* **Work item**: Return all entries word for word, but drop any images.

* **Material supplied**:
# # # # #

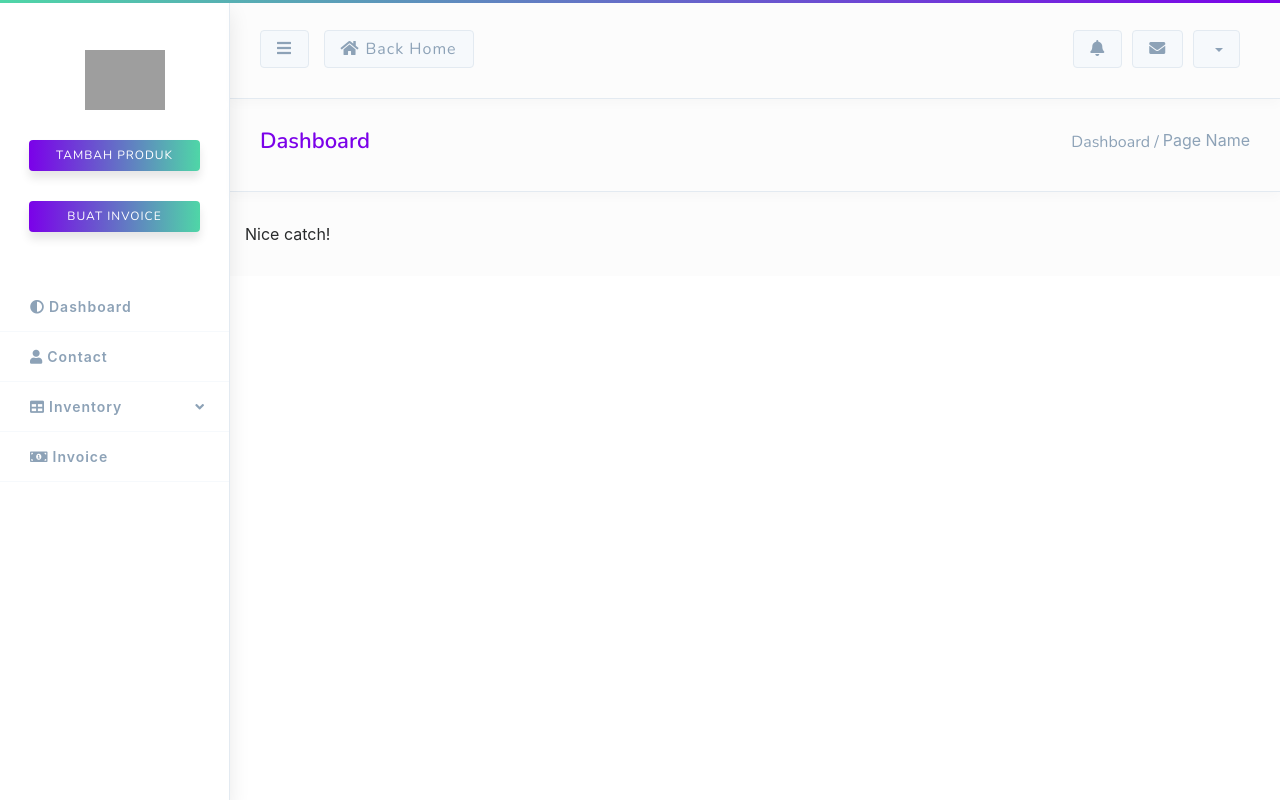
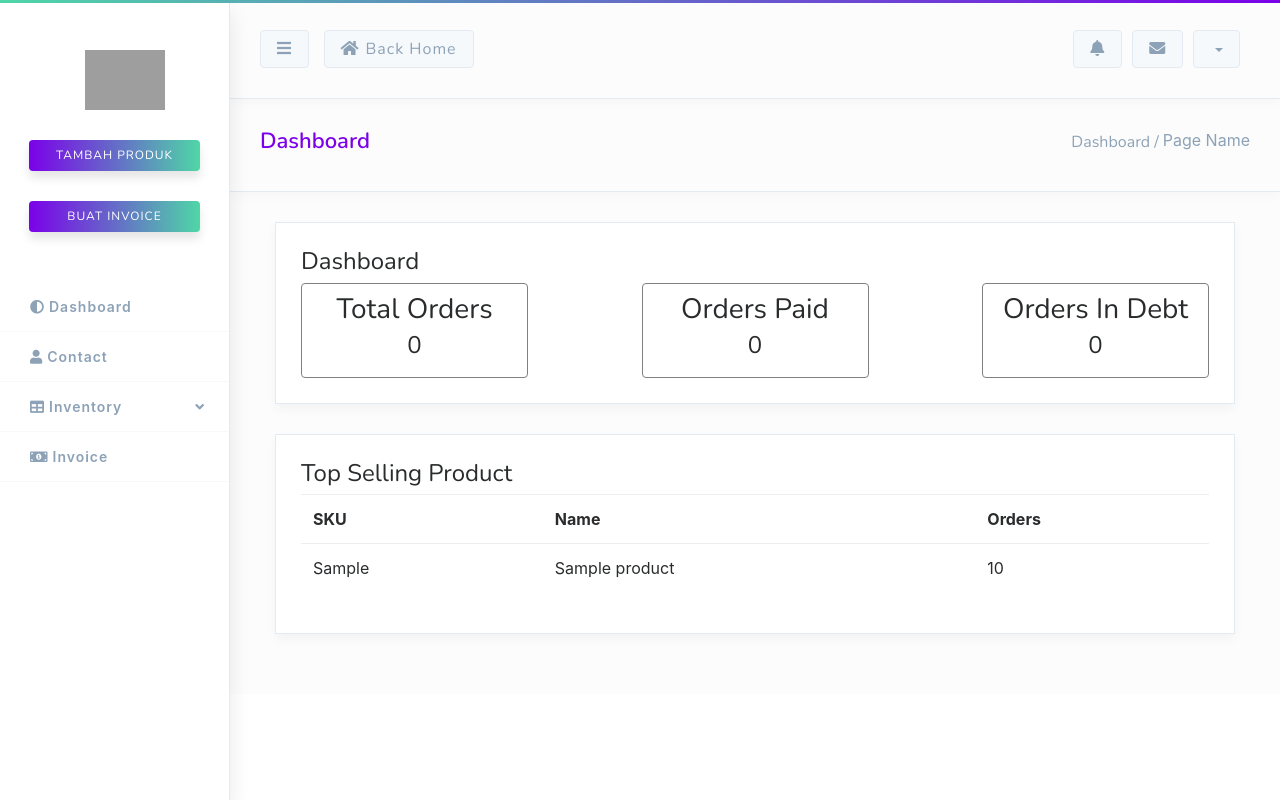
Before and after one commit to dovjay/django-stock-chain, a Django app: page / in a window 1280 px wide. Run offline with Django 3.2, Linux system fonts and the light colour scheme; tables that the repository leaves empty hold one stand-in row (values such as "Sample post"); parts of the project's set-up code (start-up, migrations or seed data) failed here and were passed over; some libraries are stand-ins or nearby versions; grey boxes are pictures that could not be loaded.

Commit message:
add supplier and customer count in contact, add due date to invoice list and sort by invoice_no, fix add item invoice bug, update dashboard view

```diff
--- a/account/templates/account/contacts.html
+++ b/account/templates/account/contacts.html
@@ -28,13 +28,13 @@
       							<a href="#" class="list-group-item">
       								<div class="item-data">
       									<span class="label-text">Customer</span>
-      									<span class="pull-right">7</span>
+      									<span class="pull-right">{{customer_count}}</span>
       								</div>
       							</a><!-- .list-group-item -->
       							<a href="#" class="list-group-item">
       								<div class="item-data">
       									<span class="label-text">Supplier</span>
-      									<span class="pull-right">5</span>
+      									<span class="pull-right">{{supplier_count}}</span>
       								</div>
       							</a><!-- .list-group-item -->
       						</div>
--- a/account/views.py
+++ b/account/views.py
@@ -10,8 +10,12 @@ from .forms import ContactForm, PermissionWarehouseForm, WarehouseForm, AccountF
 # Create your views here.
 def contacts(request):
     contacts = Contact.objects.all()
+    customer_count = Contact.objects.filter(is_customer=True).count()
+    supplier_count = Contact.objects.filter(is_supplier=True).count()
     context = {
-        'contacts': contacts
+        'contacts': contacts,
+        'customer_count': customer_count,
+        'supplier_count': supplier_count
     }
     return render(request, 'account/contacts.html', context)
 
--- a/inventory/templates/inventory/dashboard.html
+++ b/inventory/templates/inventory/dashboard.html
@@ -1,7 +1,44 @@
 {% extends "inventory/base.html" %}
 
 {% block content %}
-    <div class="row">
-        Nice catch!
+    <div class="col-md-12">
+        <div class="widget p-lg">
+            <h4 class="m-b-lg">Dashboard</h4>
+
+            <div class="d-flex">
+                <div class="col-md-3 rounded text-center" style="border: 1px solid grey; padding: 10px;">
+                    <h3>Total Orders</h3>
+                    <h4>{{total_orders}}</h4>
+                </div>
+                <div class="col-md-3 mx-auto rounded text-center" style="border: 1px solid grey; padding: 10px;">
+                    <h3>Orders Paid</h3>
+                    <h4>{{orders_paid}}</h4>
+                </div>
+                <div class="col-md-3 rounded text-center" style="border: 1px solid grey; padding: 10px;">
+                    <h3>Orders in Debt</h3>
+                    <h4>{{orders_indebt}}</h4>
+                </div>
+            </div>
+        </div>
+        <div class="widget p-lg">
+            <h4 class="m-b-lg">Top Selling Product</h4>
+
+            <div class="table-responsive">
+                <table class="table table-hover">
+                    <tr>
+                        <th>SKU</th>
+                        <th>Name</th>
+                        <th>Orders</th>
+                    </tr>
+                    {% for item in products %}
+                        <tr>
+                            <td>{{item.varian_product__product__sku}}</td>
+                            <td>{{item.varian_product__product__name}}</td>
+                            <td>{{item.total_order}}</td>
+                        </tr>
+                    {% endfor %}
+                </table>
+            </div>
+        </div>
     </div>
 {% endblock content %}
--- a/inventory/templates/inventory/invoices.html
+++ /dev/null
@@ -1,5 +0,0 @@
-{% extends "inventory/base.html" %}
-
-{% block content %}
-    <div>Inventory</div>
-{% endblock content %}
--- a/inventory/views.py
+++ b/inventory/views.py
@@ -1,13 +1,26 @@
 from django.views.generic.edit import CreateView, UpdateView, DeleteView
+from django.db.models import Q, Sum
+from django.db.models.functions import Trim
 from django.shortcuts import render, get_object_or_404
 from django.urls import reverse_lazy
 from .forms import ProductForm, ProductSUForm, VarianProductForm, CategoryForm
 from .models import Category, Product, VarianProduct
 from account.models import Warehouse, PermissionWarehouse
+from invoice.models import InvoiceItem, Invoice
 
 # Create your views here.
 def dashboard(request):
-    return render(request, 'inventory/dashboard.html')
+    total_orders = Invoice.objects.filter(~Q(status="DRAFT")).count()
+    orders_paid = Invoice.objects.filter(status="PAID").count()
+    orders_indebt = Invoice.objects.filter(status="DEBT").count()
+    products = InvoiceItem.objects.values('varian_product__product__name', 'varian_product__product__sku').order_by('varian_product__product__sku').annotate(total_order=Sum('quantity'))[:10]
+    context = {
+        'total_orders': total_orders,
+        'orders_paid': orders_paid,
+        'orders_indebt': orders_indebt,
+        'products': products
+    }
+    return render(request, 'inventory/dashboard.html', context)
 
 def products(request):
     if request.user.is_superuser:
--- a/invoice/templates/invoice/invoices.html
+++ b/invoice/templates/invoice/invoices.html
@@ -49,6 +49,7 @@
                         <th>No</th>
                         <th>Customer</th>
                         <th>Status</th>
+                        <th>Due</th>
                         <th>Total</th>
                         <th>Aksi</th>
                     </tr>
@@ -57,6 +58,7 @@
                             <td>{{invoice.invoice_no}}</td>
                             <td>{{invoice.customer|default:'-'}}</td>
                             <td>{{invoice.status}}</td>
+                            <td>{{invoice.due}}</td>
                             <td>{{invoice.get_total}}</td>
                             <td>
                                 {% if invoice.status != 'DRAFT' %}
--- a/invoice/views.py
+++ b/invoice/views.py
@@ -16,7 +16,7 @@ def invoices(request):
         if request.GET.get('warehouse_id'):
             warehouse = Warehouse.objects.get(pk=request.GET.get('warehouse_id'))
             warehouses = Warehouse.objects.all()
-            invoices = Invoice.objects.filter(warehouse=warehouse)
+            invoices = Invoice.objects.filter(warehouse=warehouse).order_by('-invoice_no')
         else:
             warehouses = Warehouse.objects.all()
             warehouse = warehouses[0]
@@ -28,7 +28,7 @@ def invoices(request):
         permission = PermissionWarehouse.objects.get(user=request.user)
         warehouse = Warehouse.objects.get(pk=permission.warehouse.pk)
         warehouses = warehouse
-        invoices = Invoice.objects.filter(warehouse=permission.warehouse)
+        invoices = Invoice.objects.filter(warehouse=permission.warehouse).order_by('-invoice_no')
 
     context = {
         'invoices': invoices,
@@ -109,7 +109,7 @@ def delete_invoice_item(request, pk):
         varian.save()
         item.delete()
         data = {
-            message: 'Item successfully deleted'
+            'message': 'Item successfully deleted'
         }
         return JsonResponse(data)
 
```
Also changed, not shown: invoice/templates/invoice/invoice_form.html (+8 -4 lines).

# # # # #

* **Output below**:
Before and after one commit to dovjay/django-stock-chain, a Django app: page / in a window 1280 px wide. Run offline with Django 3.2, Linux system fonts and the light colour scheme; tables that the repository leaves empty hold one stand-in row (values such as "Sample post"); parts of the project's set-up code (start-up, migrations or seed data) failed here and were passed over; some libraries are stand-ins or nearby versions; grey boxes are pictures that could not be loaded.

Commit message:
add supplier and customer count in contact, add due date to invoice list and sort by invoice_no, fix add item invoice bug, update dashboard view

```diff
--- a/account/templates/account/contacts.html
+++ b/account/templates/account/contacts.html
@@ -28,13 +28,13 @@
       							<a href="#" class="list-group-item">
       								<div class="item-data">
       									<span class="label-text">Customer</span>
-      									<span class="pull-right">7</span>
+      									<span class="pull-right">{{customer_count}}</span>
       								</div>
       							</a><!-- .list-group-item -->
       							<a href="#" class="list-group-item">
       								<div class="item-data">
       									<span class="label-text">Supplier</span>
-      									<span class="pull-right">5</span>
+      									<span class="pull-right">{{supplier_count}}</span>
       								</div>
       							</a><!-- .list-group-item -->
       						</div>
--- a/account/views.py
+++ b/account/views.py
@@ -10,8 +10,12 @@ from .forms import ContactForm, PermissionWarehouseForm, WarehouseForm, AccountF
 # Create your views here.
 def contacts(request):
     contacts = Contact.objects.all()
+    customer_count = Contact.objects.filter(is_customer=True).count()
+    supplier_count = Contact.objects.filter(is_supplier=True).count()
     context = {
-        'contacts': contacts
+        'contacts': contacts,
+        'customer_count': customer_count,
+        'supplier_count': supplier_count
     }
     return render(request, 'account/contacts.html', context)
 
--- a/inventory/templates/inventory/dashboard.html
+++ b/inventory/templates/inventory/dashboard.html
@@ -1,7 +1,44 @@
 {% extends "inventory/base.html" %}
 
 {% block content %}
-    <div class="row">
-        Nice catch!
+    <div class="col-md-12">
+        <div class="widget p-lg">
+            <h4 class="m-b-lg">Dashboard</h4>
+
+            <div class="d-flex">
+                <div class="col-md-3 rounded text-center" style="border: 1px solid grey; padding: 10px;">
+                    <h3>Total Orders</h3>
+                    <h4>{{total_orders}}</h4>
+                </div>
+                <div class="col-md-3 mx-auto rounded text-center" style="border: 1px solid grey; padding: 10px;">
+                    <h3>Orders Paid</h3>
+                    <h4>{{orders_paid}}</h4>
+                </div>
+                <div class="col-md-3 rounded text-center" style="border: 1px solid grey; padding: 10px;">
+                    <h3>Orders in Debt</h3>
+                    <h4>{{orders_indebt}}</h4>
+                </div>
+            </div>
+        </div>
+        <div class="widget p-lg">
+            <h4 class="m-b-lg">Top Selling Product</h4>
+
+            <div class="table-responsive">
+                <table class="table table-hover">
+                    <tr>
+                        <th>SKU</th>
+                        <th>Name</th>
+                        <th>Orders</th>
+                    </tr>
+                    {% for item in products %}
+                        <tr>
+                            <td>{{item.varian_product__product__sku}}</td>
+                            <td>{{item.varian_product__product__name}}</td>
+                            <td>{{item.total_order}}</td>
+                        </tr>
+                    {% endfor %}
+                </table>
+            </div>
+        </div>
     </div>
 {% endblock content %}
--- a/inventory/templates/inventory/invoices.html
+++ /dev/null
@@ -1,5 +0,0 @@
-{% extends "inventory/base.html" %}
-
-{% block content %}
-    <div>Inventory</div>
-{% endblock content %}
--- a/inventory/views.py
+++ b/inventory/views.py
@@ -1,13 +1,26 @@
 from django.views.generic.edit import CreateView, UpdateView, DeleteView
+from django.db.models import Q, Sum
+from django.db.models.functions import Trim
 from django.shortcuts import render, get_object_or_404
 from django.urls import reverse_lazy
 from .forms import ProductForm, ProductSUForm, VarianProductForm, CategoryForm
 from .models import Category, Product, VarianProduct
 from account.models import Warehouse, PermissionWarehouse
+from invoice.models import InvoiceItem, Invoice
 
 # Create your views here.
 def dashboard(request):
-    return render(request, 'inventory/dashboard.html')
+    total_orders = Invoice.objects.filter(~Q(status="DRAFT")).count()
+    orders_paid = Invoice.objects.filter(status="PAID").count()
+    orders_indebt = Invoice.objects.filter(status="DEBT").count()
+    products = InvoiceItem.objects.values('varian_product__product__name', 'varian_product__product__sku').order_by('varian_product__product__sku').annotate(total_order=Sum('quantity'))[:10]
+    context = {
+        'total_orders': total_orders,
+        'orders_paid': orders_paid,
+        'orders_indebt': orders_indebt,
+        'products': products
+    }
+    return render(request, 'inventory/dashboard.html', context)
 
 def products(request):
     if request.user.is_superuser:
--- a/invoice/templates/invoice/invoices.html
+++ b/invoice/templates/invoice/invoices.html
@@ -49,6 +49,7 @@
                         <th>No</th>
                         <th>Customer</th>
                         <th>Status</th>
+                        <th>Due</th>
                         <th>Total</th>
                         <th>Aksi</th>
                     </tr>
@@ -57,6 +58,7 @@
                             <td>{{invoice.invoice_no}}</td>
                             <td>{{invoice.customer|default:'-'}}</td>
                             <td>{{invoice.status}}</td>
+                            <td>{{invoice.due}}</td>
                             <td>{{invoice.get_total}}</td>
                             <td>
                                 {% if invoice.status != 'DRAFT' %}
--- a/invoice/views.py
+++ b/invoice/views.py
@@ -16,7 +16,7 @@ def invoices(request):
         if request.GET.get('warehouse_id'):
             warehouse = Warehouse.objects.get(pk=request.GET.get('warehouse_id'))
             warehouses = Warehouse.objects.all()
-            invoices = Invoice.objects.filter(warehouse=warehouse)
+            invoices = Invoice.objects.filter(warehouse=warehouse).order_by('-invoice_no')
         else:
             warehouses = Warehouse.objects.all()
             warehouse = warehouses[0]
@@ -28,7 +28,7 @@ def invoices(request):
         permission = PermissionWarehouse.objects.get(user=request.user)
         warehouse = Warehouse.objects.get(pk=permission.warehouse.pk)
         warehouses = warehouse
-        invoices = Invoice.objects.filter(warehouse=permission.warehouse)
+        invoices = Invoice.objects.filter(warehouse=permission.warehouse).order_by('-invoice_no')
 
     context = {
         'invoices': invoices,
@@ -109,7 +109,7 @@ def delete_invoice_item(request, pk):
         varian.save()
         item.delete()
         data = {
-            message: 'Item successfully deleted'
+            'message': 'Item successfully deleted'
         }
         return JsonResponse(data)
 
```
Also changed, not shown: invoice/templates/invoice/invoice_form.html (+8 -4 lines).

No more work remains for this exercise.